## WHAT THIS TASK INVOLVES:
Below are some records. Pull every line that contains the word "light".

## Front-end code edit data:
____

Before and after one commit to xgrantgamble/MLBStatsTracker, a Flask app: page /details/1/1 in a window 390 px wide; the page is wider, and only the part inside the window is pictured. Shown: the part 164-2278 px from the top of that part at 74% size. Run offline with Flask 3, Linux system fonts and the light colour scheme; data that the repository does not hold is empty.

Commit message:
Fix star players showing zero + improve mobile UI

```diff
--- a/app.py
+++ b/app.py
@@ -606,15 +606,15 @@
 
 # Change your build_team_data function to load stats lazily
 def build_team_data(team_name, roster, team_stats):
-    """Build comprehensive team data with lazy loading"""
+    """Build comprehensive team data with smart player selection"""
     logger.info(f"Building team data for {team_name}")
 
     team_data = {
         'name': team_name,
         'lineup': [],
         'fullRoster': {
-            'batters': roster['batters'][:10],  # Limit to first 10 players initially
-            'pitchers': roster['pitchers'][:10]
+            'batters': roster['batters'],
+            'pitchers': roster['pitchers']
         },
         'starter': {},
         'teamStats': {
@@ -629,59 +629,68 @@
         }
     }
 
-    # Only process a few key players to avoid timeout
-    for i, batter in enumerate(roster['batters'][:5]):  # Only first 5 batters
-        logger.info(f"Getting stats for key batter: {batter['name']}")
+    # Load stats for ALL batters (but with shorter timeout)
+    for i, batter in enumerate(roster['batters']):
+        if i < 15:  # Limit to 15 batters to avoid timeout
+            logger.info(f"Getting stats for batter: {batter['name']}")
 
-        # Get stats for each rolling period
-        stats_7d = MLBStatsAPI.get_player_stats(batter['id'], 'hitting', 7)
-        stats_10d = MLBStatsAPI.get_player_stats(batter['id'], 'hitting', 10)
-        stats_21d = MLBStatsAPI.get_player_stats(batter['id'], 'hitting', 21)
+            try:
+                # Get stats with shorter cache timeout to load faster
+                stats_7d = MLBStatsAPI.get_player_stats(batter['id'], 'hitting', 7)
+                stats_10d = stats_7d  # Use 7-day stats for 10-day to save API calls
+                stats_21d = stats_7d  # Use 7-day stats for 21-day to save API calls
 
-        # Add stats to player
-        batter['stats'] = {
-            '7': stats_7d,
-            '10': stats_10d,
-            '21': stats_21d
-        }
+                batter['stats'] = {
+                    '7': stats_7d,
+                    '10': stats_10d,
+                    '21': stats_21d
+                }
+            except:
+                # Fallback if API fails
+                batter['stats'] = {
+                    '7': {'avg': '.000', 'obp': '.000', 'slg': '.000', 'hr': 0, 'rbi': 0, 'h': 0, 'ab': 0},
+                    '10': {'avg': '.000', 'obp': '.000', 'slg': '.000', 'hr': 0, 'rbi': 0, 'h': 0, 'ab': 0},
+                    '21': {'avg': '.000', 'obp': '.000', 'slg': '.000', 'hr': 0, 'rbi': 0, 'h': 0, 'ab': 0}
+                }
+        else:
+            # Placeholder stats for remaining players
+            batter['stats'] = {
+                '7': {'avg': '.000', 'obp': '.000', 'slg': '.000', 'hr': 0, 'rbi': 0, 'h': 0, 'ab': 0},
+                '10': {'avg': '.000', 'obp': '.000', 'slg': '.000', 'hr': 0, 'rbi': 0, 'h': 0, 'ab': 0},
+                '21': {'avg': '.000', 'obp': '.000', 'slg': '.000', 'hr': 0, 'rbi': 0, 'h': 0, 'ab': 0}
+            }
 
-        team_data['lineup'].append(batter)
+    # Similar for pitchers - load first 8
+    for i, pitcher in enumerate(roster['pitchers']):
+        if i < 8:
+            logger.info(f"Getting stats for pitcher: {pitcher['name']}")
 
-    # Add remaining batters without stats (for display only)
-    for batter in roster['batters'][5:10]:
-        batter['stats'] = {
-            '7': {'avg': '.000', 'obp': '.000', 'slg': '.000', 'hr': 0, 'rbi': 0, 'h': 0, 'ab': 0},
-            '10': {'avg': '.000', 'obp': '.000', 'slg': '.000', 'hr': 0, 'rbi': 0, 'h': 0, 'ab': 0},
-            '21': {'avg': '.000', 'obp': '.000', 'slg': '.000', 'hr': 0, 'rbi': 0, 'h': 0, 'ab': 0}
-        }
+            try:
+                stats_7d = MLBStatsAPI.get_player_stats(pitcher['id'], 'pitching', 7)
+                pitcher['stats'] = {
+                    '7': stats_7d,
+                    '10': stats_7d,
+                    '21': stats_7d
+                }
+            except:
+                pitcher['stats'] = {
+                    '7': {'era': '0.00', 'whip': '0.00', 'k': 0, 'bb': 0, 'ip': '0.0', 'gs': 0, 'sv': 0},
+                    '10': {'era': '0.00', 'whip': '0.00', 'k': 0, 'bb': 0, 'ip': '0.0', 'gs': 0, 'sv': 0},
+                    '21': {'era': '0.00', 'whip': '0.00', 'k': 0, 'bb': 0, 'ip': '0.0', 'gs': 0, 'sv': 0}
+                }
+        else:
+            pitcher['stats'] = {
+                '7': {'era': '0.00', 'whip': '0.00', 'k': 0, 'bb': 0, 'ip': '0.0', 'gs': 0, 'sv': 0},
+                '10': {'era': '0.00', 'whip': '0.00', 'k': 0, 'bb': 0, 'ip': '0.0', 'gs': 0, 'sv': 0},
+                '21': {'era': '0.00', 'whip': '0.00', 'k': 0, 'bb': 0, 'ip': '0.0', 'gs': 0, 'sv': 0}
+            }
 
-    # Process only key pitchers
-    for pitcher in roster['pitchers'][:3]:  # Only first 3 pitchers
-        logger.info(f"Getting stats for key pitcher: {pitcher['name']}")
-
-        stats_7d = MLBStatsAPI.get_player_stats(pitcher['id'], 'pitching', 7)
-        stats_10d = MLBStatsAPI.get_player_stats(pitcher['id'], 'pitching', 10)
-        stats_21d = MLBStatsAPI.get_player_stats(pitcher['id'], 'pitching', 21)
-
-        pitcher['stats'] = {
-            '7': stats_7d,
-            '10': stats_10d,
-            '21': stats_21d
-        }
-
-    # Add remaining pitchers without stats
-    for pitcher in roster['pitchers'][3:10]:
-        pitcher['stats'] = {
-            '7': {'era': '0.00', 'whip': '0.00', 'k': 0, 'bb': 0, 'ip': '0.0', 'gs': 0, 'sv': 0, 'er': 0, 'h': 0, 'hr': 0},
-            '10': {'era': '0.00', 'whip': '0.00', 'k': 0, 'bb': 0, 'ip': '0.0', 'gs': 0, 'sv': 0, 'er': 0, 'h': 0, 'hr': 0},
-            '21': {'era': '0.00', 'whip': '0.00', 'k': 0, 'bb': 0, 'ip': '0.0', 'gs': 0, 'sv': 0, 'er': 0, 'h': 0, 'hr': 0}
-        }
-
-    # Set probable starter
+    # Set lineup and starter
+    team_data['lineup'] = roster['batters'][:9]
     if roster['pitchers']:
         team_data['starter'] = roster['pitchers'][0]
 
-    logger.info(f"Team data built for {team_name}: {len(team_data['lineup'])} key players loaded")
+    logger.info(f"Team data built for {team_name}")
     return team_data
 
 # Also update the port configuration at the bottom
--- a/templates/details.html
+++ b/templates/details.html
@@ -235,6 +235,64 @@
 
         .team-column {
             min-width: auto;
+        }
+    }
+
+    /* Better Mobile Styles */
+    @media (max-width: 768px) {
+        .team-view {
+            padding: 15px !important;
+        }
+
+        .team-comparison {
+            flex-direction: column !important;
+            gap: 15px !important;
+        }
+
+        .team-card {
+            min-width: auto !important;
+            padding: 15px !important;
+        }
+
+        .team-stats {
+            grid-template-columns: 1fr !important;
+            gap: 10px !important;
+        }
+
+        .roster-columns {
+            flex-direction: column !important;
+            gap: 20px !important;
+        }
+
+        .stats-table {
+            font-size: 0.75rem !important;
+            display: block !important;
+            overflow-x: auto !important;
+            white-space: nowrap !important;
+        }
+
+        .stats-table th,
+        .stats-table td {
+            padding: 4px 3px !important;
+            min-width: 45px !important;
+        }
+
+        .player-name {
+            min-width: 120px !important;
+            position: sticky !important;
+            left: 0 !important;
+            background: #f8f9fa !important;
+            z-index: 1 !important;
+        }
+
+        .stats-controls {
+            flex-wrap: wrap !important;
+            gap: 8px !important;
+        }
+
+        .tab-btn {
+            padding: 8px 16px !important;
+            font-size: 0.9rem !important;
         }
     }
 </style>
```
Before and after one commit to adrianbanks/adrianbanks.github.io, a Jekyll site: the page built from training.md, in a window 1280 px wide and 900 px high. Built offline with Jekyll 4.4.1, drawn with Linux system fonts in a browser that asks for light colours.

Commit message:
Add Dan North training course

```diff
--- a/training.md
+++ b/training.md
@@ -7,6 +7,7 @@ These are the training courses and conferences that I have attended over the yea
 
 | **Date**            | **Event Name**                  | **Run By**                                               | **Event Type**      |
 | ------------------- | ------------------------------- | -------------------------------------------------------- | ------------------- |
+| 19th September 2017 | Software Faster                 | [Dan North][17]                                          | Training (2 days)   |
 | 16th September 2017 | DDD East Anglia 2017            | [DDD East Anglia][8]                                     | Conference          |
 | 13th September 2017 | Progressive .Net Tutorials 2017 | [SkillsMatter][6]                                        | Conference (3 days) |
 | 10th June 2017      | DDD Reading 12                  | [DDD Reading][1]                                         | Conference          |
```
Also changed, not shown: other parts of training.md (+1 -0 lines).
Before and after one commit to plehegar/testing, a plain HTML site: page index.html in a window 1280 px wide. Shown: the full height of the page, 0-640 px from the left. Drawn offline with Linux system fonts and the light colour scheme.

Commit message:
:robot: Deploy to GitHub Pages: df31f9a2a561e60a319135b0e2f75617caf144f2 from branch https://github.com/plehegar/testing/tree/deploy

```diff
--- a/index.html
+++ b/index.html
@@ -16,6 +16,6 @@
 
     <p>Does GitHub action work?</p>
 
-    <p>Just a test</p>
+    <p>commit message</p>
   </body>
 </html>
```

____

## RESPONSE TO THE EXERCISE:
Before and after one commit to xgrantgamble/MLBStatsTracker, a Flask app: page /details/1/1 in a window 390 px wide; the page is wider, and only the part inside the window is pictured. Shown: the part 164-2278 px from the top of that part at 74% size. Run offline with Flask 3, Linux system fonts and the light colour scheme; data that the repository does not hold is empty.
Before and after one commit to adrianbanks/adrianbanks.github.io, a Jekyll site: the page built from training.md, in a window 1280 px wide and 900 px high. Built offline with Jekyll 4.4.1, drawn with Linux system fonts in a browser that asks for light colours.
Before and after one commit to plehegar/testing, a plain HTML site: page index.html in a window 1280 px wide. Shown: the full height of the page, 0-640 px from the left. Drawn offline with Linux system fonts and the light colour scheme.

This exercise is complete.